A virus is a tiny submicroscopic viral agent that replicates within an organisms’ living cells. Viruses can affect all life forms, including plants and animals to microbial, fungi and archaenal microorganisms, such as bacteria and Archaea. Virtually all viruses are genetic in nature and have a nucleic acid coding sequence. In simple terms a virus can be described as a type of bacterium or fungus with protein-based chromosomes that copies itself without any interference from the host cell’s genetic instructions. The term “virus” came into usage after the discovery of viruses and virology in the 19th century.

Viruses affect living organisms by inserting their genetic material, usually encoded on their ribosomes, into their host cells. This involves replication of the viral protein-coding genes within the host cell’s framework. This process requires two machinery called Ribonucleases (R) and Adhesons (A). These biological mechanisms have many names; however they all work on the same principles. They incorporate sequences of amino acids that are convertible to specific types of molecules such as sugars, nucleotides (RNA), polysaccharides and amino acid sequences.

R and RNases (R) are pieces of DNA that unwind the double-stranded DNA (data) into a nonreactive form called a poly cassette. The unwinding reaction is triggered by certain enzymes (enzymes) produced in the body which set off the replication of the virus. An example of a ribosome is found on the viral envelope.

RNases and Adhesons are proteins that are complementary to certain other enzymes to act as part of the replicated viral machinery. A ribosome can duplicate itself via budding. Fused RNases and Adhesons are present in all living things including humans. In fact, these proteins are vital for all living things as without them, there would be no life on the planet.

The primary structure of RNases and Adhesons involves repeated cycles of bonding and folding leading to the formation of repeated double-strand structures or double stranded bonds (DSB). These dsbs are the building blocks of every virus. Once formed, the RNases and Adhesons are kept together by strong interlocking surfaces. This results in the formation of a double-strand structure with complementary strands of DNA (data). Viruses carry forward the replicated genetic code, which enables them to reproduce themselves and ultimately create a virus.
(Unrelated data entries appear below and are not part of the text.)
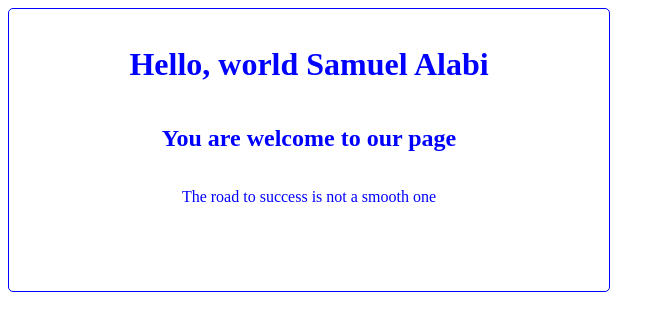
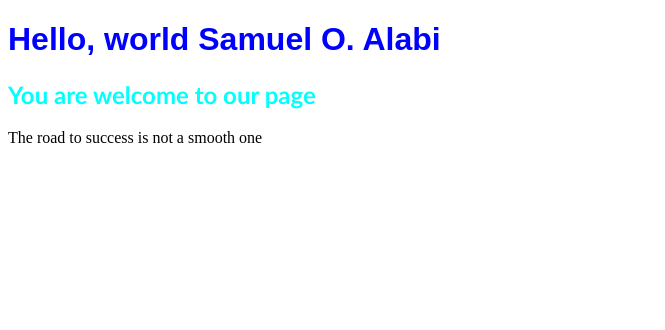
Before and after one commit to Alsamod/html, a plain HTML site: page index.html in a window 1280 px wide. Shown: the whole page, without its empty margins (0-665 px from the left). Drawn offline with Linux system fonts and the light colour scheme.

Commit message:
change my style

```diff
--- a/index.html
+++ b/index.html
@@ -4,31 +4,23 @@
     <meta charset="UTF-8">
     <meta name="viewport" content="width= , initial-scale=1.0">
     <title>Introduction</title>
-
     <style>
-
-        .main{
-            display: flex;
-            align-items: center;
-            justify-items: center;
-            height: 250px;
-            width: 600px;
-            padding: 1rem 0;
-            color: blue;
-            border: 1px solid blue;
-            border-radius: 5px;
-            flex-direction: column;
-        }
+      h1{
+        font-family: sans-serif;
+        color: blue;
+      }
+      h2{
+        font-family: 'Gill Sans', 'Gill Sans MT', Calibri, 'Trebuchet MS', sans-serif;
+        color: aqua;
+      }
     </style>
 </head>
 <body>
-<div class="main container">
-    <h1>Hello, world Samuel Alabi</h1>
+<h1 >Hello, world Samuel O. Alabi</h1>
 
-      <h2>You are welcome to our page</h2>
+  <h2>You are welcome to our page</h2>
 
-     <p>The road to success is not a smooth one</p>
-</div>
+ <p>The road to success is not a smooth one</p>
 
 </body>
 </html>
```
Although many viruses are part of the host range of bacteria, fungi and viruses, only some are part of the host range of eukaryotic plants. Common examples are bacteria such as Pseudomonas aeruginosa and Chlamydia that are typically found on the outer surface of plant leaf surfaces, or in roots and rhizomes. Examples of eukaryotic viral organisms include eukaryotic plagues such as anthrax, enveloped viruses, Lyme disease and others. Viruses can also be found infecting other eukaryotic organisms and serve as triggers for eukaryotic diseases like yeast infections and Mycoplasma infection.